Like any good touring rig, the Voyager has ample creature comforts to keep rider and passenger entertained and happy. Click on the cruise control and fire up the 40-watt audio system that is intercom-headset compatible, iPod/MP3-ready (with optional cord) and can be fitted with an XM tuner or CB radio in addition to its FM/AM/WX head unit. If those are not enough gizmos for you, three power ports—one on the dash and two under the seat—can send juice to a GPS, radar detector, heated apparel or whatever else you can’t do without on the road. Don’t worry about overloading the electrical system because the Voyager has a liquid-cooled, rare-earth-magnet alternator that pumps out 48.5 amps.
Storage is what dressers are all about, right? Twin 38-liter, top-opening, lockable, hard-shell side cases are color-matched and weather-sealed, as is the 50-liter side-opening top case that will swallow two full-face helmets…or that small kitchen sink. Two more lockable compartments in the cockpit hold smaller items that you need to keep closer, such as your iPod that plugs into the audio system inside the cubby hole on the rider’s left.

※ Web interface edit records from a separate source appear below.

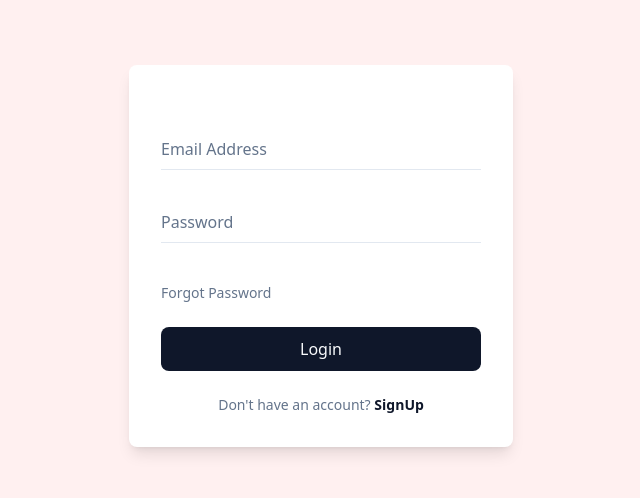
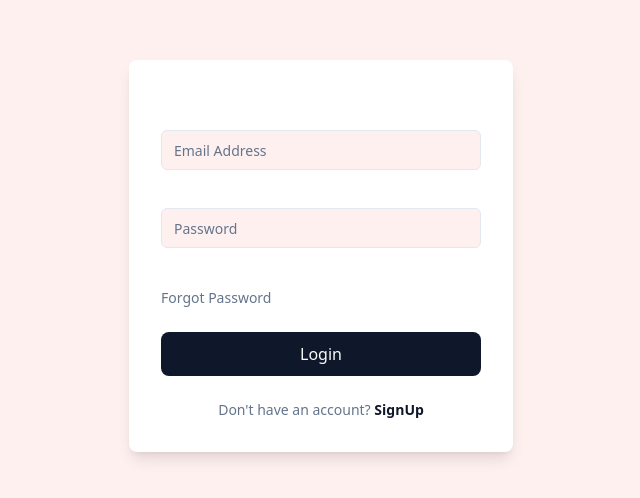
Before and after one commit to SadiqNaizam/mlo-a774-1389, a React (Vite) app: page / in a window 1280 px wide. Shown: the part 144-642 px from the top of the page, without its empty margins (319-959 px from the left). Built offline with nearby package versions, Linux system fonts and the light colour scheme.

Commit message:
Updated code files via regeneration: FormInput.tsx

```diff
--- a/src/components/Auth/FormInput.tsx
+++ b/src/components/Auth/FormInput.tsx
@@ -1,24 +1,19 @@
-import * as React from 'react';
-import { cn } from '@/lib/utils';
+import React from 'react';
+import { Input } from '../ui/input';
+import { Label } from '../ui/label';
 
-export interface FormInputProps extends React.InputHTMLAttributes<HTMLInputElement> {}
+interface FormInputProps extends React.InputHTMLAttributes<HTMLInputElement> {
+  label: string;
+  id: string;
+}
 
-const FormInput = React.forwardRef<HTMLInputElement, FormInputProps>(
-  ({ className, ...props }, ref) => {
-    return (
-      <input
-        ref={ref}
-        className={cn(
-          'w-full bg-transparent py-2 text-base text-card-foreground placeholder:text-muted-foreground',
-          'border-0 border-b border-input focus:outline-none focus:ring-0 focus-visible:ring-0 focus:border-primary transition-colors',
-          'disabled:cursor-not-allowed disabled:opacity-50',
-          className
-        )}
-        {...props}
-      />
-    );
-  }
-);
-FormInput.displayName = 'FormInput';
+const FormInput: React.FC<FormInputProps> = ({ label, id, ...props }) => {
+  return (
+    <div className="grid w-full items-center gap-1.5">
+      <Label htmlFor={id}>{label}</Label>
+      <Input id={id} {...props} />
+    </div>
+  );
+};
 
 export default FormInput;
```
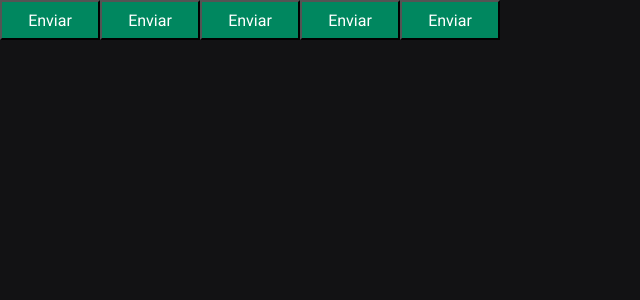
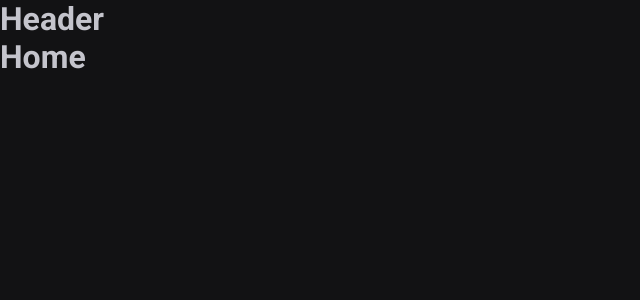
Before and after one commit to vbrunoro/react-pomodoro, a React (Vite) app: page / in a window 1280 px wide. Shown: the top 300 px of the page, without its empty margins (0-640 px from the left). Built offline with nearby package versions, Linux system fonts and the light colour scheme.

Commit message:
Add routes

```diff
--- a/package.json
+++ b/package.json
@@ -6,13 +6,14 @@
   "scripts": {
     "dev": "vite",
     "build": "tsc && vite build",
-    "lint": "eslint . --ext ts,tsx --report-unused-disable-directives --max-warnings 0",
+    "lint": "npx eslint src --ext .ts,.tsx --fix",
     "preview": "vite preview"
   },
   "dependencies": {
     "@types/styled-components": "^5.1.34",
     "react": "^18.2.0",
     "react-dom": "^18.2.0",
+    "react-router-dom": "^6.22.3",
     "styled-components": "^6.1.8"
   },
   "devDependencies": {
--- a/src/App.tsx
+++ b/src/App.tsx
@@ -1,17 +1,15 @@
 import { ThemeProvider } from 'styled-components'
-import { Button } from './components/Button'
 import { defaultTheme } from './styles/themes/default'
 import { GlobalStyle } from './styles/global'
+import { Router } from './components/Router'
+import { BrowserRouter } from 'react-router-dom'
 
 export function App() {
   return (
     <ThemeProvider theme={defaultTheme}>
-      <Button variant="primary" />
-      <Button variant="secondary" />
-      <Button variant="success" />
-      <Button variant="danger" />
-      <Button />
-
+      <BrowserRouter>
+        <Router />
+      </BrowserRouter>
       <GlobalStyle />
     </ThemeProvider>
   )
--- a/src/components/Button.styles.ts
+++ /dev/null
@@ -1,28 +0,0 @@
-import styled, { css } from 'styled-components'
-
-export type ButtonVariant = 'primary' | 'secondary' | 'danger' | 'success'
-
-interface ButtonContainerProps {
-  variant: ButtonVariant
-}
-
-const buttonVariants = {
-  primary: 'purple',
-  secondary: 'orange',
-  danger: 'red',
-  success: 'green',
-}
-
-export const ButtonContainer = styled.button<ButtonContainerProps>`
-  width: 100px;
-  height: 40px;
-
-  background-color: ${(props) => props.theme['green-500']};
-  color: ${(props) => props.theme.white};
-
-  /* ${(props) => {
-    return css`
-      background-color: ${buttonVariants[props.variant]};
-    `
-  }} */
-`
--- a/src/components/Button.tsx
+++ /dev/null
@@ -1,9 +0,0 @@
-import { ButtonContainer, ButtonVariant } from './Button.styles'
-
-interface ButtonProps {
-  variant?: ButtonVariant
-}
-
-export function Button({ variant = 'primary' }: ButtonProps) {
-  return <ButtonContainer variant={variant}>Enviar</ButtonContainer>
-}
--- /dev/null
+++ b/src/components/Header.tsx
@@ -0,0 +1,3 @@
+export function Header() {
+  return <h1>Header</h1>
+}
--- /dev/null
+++ b/src/components/Router.tsx
@@ -0,0 +1,15 @@
+import { Routes, Route } from 'react-router-dom'
+import { Home } from '../pages/Home'
+import { History } from '../pages/History'
+import { DefaultLayout } from '../layouts/DefaultLayour'
+
+export function Router() {
+  return (
+    <Routes>
+      <Route path="/" element={<DefaultLayout />}>
+        <Route path="/" element={<Home />} />
+        <Route path="/history" element={<History />} />
+      </Route>
+    </Routes>
+  )
+}
--- /dev/null
+++ b/src/layouts/DefaultLayour.tsx
@@ -0,0 +1,11 @@
+import { Outlet } from 'react-router-dom'
+import { Header } from '../components/Header'
+
+export function DefaultLayout() {
+  return (
+    <div>
+      <Header />
+      <Outlet />
+    </div>
+  )
+}
--- /dev/null
+++ b/src/pages/History.tsx
@@ -0,0 +1,3 @@
+export function History() {
+  return <h1>History</h1>
+}
--- /dev/null
+++ b/src/pages/Home.tsx
@@ -0,0 +1,7 @@
+export function Home() {
+  return (
+    <div>
+      <h1>Home</h1>
+    </div>
+  )
+}
```
Also changed, not shown: 1 other file (tests, documents, lock files or other folders).
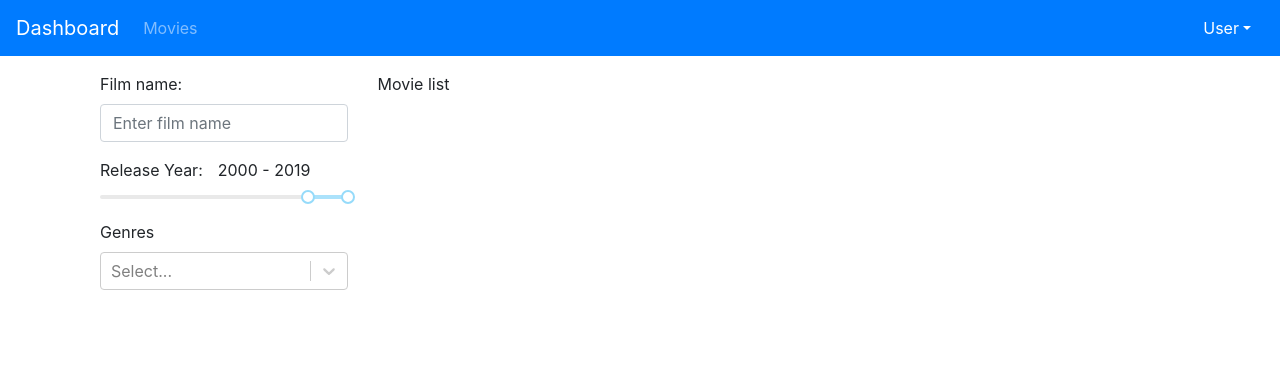
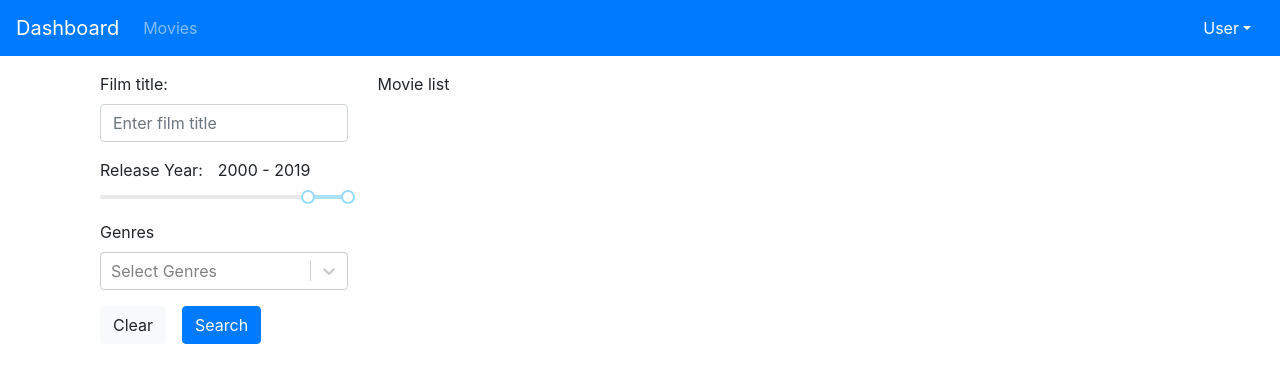
Before and after one commit to tomisicm/movie_rating_app_v3, a React app: page /movies in a window 1280 px wide. Shown: the top 382 px of the page. Built offline with nearby package versions, Linux system fonts and the light colour scheme.

Commit message:
just some tweaks

```diff
--- a/src/components/ItemFilter.jsx
+++ b/src/components/ItemFilter.jsx
@@ -16,59 +16,70 @@ class MainItemFilter extends Component {
     releaseYear: [2000, new Date().getFullYear()],
     selectedOption: null
   }
-  onChange = e => {
+  onRangeChange = e => {
     const state = { ...this.state }
     this.setState({ ...state, releaseYear: e })
   }
 
-  handleChange = selectedOption => {
+  handleSelect = selectedOption => {
     this.setState({ selectedOption })
     console.log(`Option selected:`, selectedOption)
   }
 
   render() {
     return (
-      <React.Fragment>
+      <form>
         <div className="form-group">
-          <label htmlFor="film-name">Film name:</label>
+          <label htmlFor="film-name">Film title:</label>
           <input
             className="form-control"
             id="film-name"
             aria-describedby="emailHelp"
-            placeholder="Enter film name"
+            placeholder="Enter film title"
           />
         </div>
         <div className="form-group">
-          <label htmlFor="film-name">Release Year:</label>
+          <label htmlFor="film-release-year">Release Year:</label>
 
-          <span className="col mr-auto indigo-text mt-1">
+          <span className="col indigo-text mt-1">
             {this.state.releaseYear[0]} - {this.state.releaseYear[1]}
           </span>
 
           <Range
             min={1900}
             max={new Date().getFullYear()}
-            id="ReleaseYear"
+            id="film-release-year"
             defaultValue={[
               this.state.releaseYear[0],
               this.state.releaseYear[1]
             ]}
             allowCross={false}
-            onChange={this.onChange}
+            onChange={this.onRangeChange}
           />
         </div>
 
         <div className="form-group">
-          <label htmlFor="film-name">Genres</label>
+          <label htmlFor="film-genre">Genres</label>
 
           <Select
+            id="film-genre"
             value={this.state.selectedOption}
-            onChange={this.handleChange}
+            onChange={this.handleSelect}
             options={options}
             isMulti={true}
+            placeholder="Select Genres"
           />
         </div>
-      </React.Fragment>
+
+        <div className="form-group mt-3">
+          <button type="button" className="btn btn-light mr-2">
+            Clear
+          </button>
+          <button type="button" className="btn btn-primary ml-2">
+            Search
+          </button>
+        </div>
+      </form>
     )
   }
 }
```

Inspiration for the Vulcan’s styling comes from 1960′s muscle cars, says Kawasaki, and at least the face of the audio systemisreminiscent of 8-track players of the era. The frame-mounted fairing features a single center headlight flanked by a pair of 35-watt driving lights; bright LED taillights on the rear fender are supplemented by two more rows of LEDs in the back of the top case. Twin chromed exhausts exit one to a side, allowing better cornering clearance and room for the side cases. Nine-spoke cast wheels are mounted with fat 130/90-16 front and 170/70-16 rear tires.
Cockpit styling is retro-modern. Fuel, speedometer, tachometer and coolant temperature are analog while a large LCD screen in the center displays gear position, fuel gauge, clock, odometer, dual tripmeters, remaining range and average fuel consumption. A switch on the right handlebar controls all LCD functions.
A thumbnail comparison between the Kawasaki and its two strongest adversaries, the Ultra Classic and Vision Tour, has the Voyager looking like a great deal at $17,899 with ABS, in either blue/black or titanium/black. As tested, the 1700 is $3100 less expensive than a base Ultra Classic and $2100 less than the base-level Vision Tour; the money saved would go a long way toward purchasing accessories.
Kawasaki’s first entry into the metric V-Twin dresser category has all the markings of success. Lots of high-tech features, nice styling, long-term comfort and power that will likely help the Voyager out-sprint the competition should make the incumbents nervous.